Earlier this week, South Korea and Turkey signed a free trade accord, paving the way for South Korean firms to tap deeper into the Eurasian nation. The two countries aim to implement the trade pact early next year after completing domestic procedures in each side.
According to the report by the Korea Trade-Investment Promotion Agency (KOTRA), petrochemicals, automobiles, electronics and machinery goods are expected to benefit the most from the free trade pact as tariffs levied on them would be immediately or gradually abolished.
Under the agreement, a tariff on South Korean textile goods, currently staying at 8 percent, will be abolished in five years after the deal takes effect.
All tariffs on automobiles will be removed in seven years after the implementation of the accord.
According to the report, a survey of Turkey's 70 importers showed about half of
them say they will increase their purchases of South Korean products once the
Korea-Turkey free trade pact is enforced as tariff cuts will make South Korean
goods cheaper than others.
Last year, South Korea exported goods worth US$5.1 billion to Turkey and imported goods worth $800 million. In 2010, their bilateral trade reached $4.27 billion.
Turkey with a population of 73.7 million grew 7.8 percent last year following a 9-percent expansion a year earlier.
The location of Turkey at the middle of Europe, the Middle East and even Central Asia will provide an array of business opportunities for South Korean firms, according to the ministry.
A similar free trade pact with the United States went into effect in March this year.
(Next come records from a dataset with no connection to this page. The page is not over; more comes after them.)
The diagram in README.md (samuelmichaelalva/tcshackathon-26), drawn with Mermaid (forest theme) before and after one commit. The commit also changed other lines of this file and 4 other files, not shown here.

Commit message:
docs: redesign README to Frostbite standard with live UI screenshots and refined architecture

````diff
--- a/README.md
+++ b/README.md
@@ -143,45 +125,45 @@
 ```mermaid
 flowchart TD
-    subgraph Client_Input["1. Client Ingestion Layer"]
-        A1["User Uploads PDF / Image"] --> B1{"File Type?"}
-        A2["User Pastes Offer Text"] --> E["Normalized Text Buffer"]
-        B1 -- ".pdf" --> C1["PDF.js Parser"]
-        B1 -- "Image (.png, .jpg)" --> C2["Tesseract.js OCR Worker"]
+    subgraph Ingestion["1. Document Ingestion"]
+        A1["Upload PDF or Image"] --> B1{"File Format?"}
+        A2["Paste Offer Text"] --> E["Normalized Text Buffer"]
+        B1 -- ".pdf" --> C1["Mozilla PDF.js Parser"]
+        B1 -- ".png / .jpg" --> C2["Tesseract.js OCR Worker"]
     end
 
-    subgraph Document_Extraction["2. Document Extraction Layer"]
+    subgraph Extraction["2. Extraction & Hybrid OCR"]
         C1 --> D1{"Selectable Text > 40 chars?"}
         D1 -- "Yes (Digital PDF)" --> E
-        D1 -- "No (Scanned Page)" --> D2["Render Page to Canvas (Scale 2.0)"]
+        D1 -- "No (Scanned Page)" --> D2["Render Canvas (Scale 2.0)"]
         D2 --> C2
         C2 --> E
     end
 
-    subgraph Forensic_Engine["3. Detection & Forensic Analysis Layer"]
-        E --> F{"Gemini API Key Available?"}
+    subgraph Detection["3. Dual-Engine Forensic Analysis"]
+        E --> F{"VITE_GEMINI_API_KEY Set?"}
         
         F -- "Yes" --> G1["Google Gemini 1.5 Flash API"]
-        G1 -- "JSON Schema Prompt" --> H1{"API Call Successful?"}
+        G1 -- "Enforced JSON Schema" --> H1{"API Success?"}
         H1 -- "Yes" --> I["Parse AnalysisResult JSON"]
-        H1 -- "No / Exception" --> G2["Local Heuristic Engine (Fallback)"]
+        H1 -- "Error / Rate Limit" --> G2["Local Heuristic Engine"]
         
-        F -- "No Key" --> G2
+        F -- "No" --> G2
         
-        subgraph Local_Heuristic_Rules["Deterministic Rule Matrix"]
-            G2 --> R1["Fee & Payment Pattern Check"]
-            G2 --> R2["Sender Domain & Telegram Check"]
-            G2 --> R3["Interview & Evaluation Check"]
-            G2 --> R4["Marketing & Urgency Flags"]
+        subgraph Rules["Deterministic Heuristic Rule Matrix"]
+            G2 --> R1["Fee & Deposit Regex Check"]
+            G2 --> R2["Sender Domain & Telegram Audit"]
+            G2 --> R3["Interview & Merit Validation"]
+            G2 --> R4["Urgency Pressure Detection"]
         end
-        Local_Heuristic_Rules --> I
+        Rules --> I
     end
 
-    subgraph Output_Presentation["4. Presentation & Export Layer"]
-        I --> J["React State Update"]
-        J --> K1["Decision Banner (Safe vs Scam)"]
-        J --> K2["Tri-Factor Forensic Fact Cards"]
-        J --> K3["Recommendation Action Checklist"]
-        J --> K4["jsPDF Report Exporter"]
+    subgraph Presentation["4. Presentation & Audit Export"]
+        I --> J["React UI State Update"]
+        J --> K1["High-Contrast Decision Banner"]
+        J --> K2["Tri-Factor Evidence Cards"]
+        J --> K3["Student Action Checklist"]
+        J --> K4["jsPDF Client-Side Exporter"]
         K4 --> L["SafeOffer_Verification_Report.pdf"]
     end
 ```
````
South Korea and the European Union (EU) also implemented their free trade deal in July last year.
The country is actively seeking similar pacts with Canada and
Colombia, among several other countries.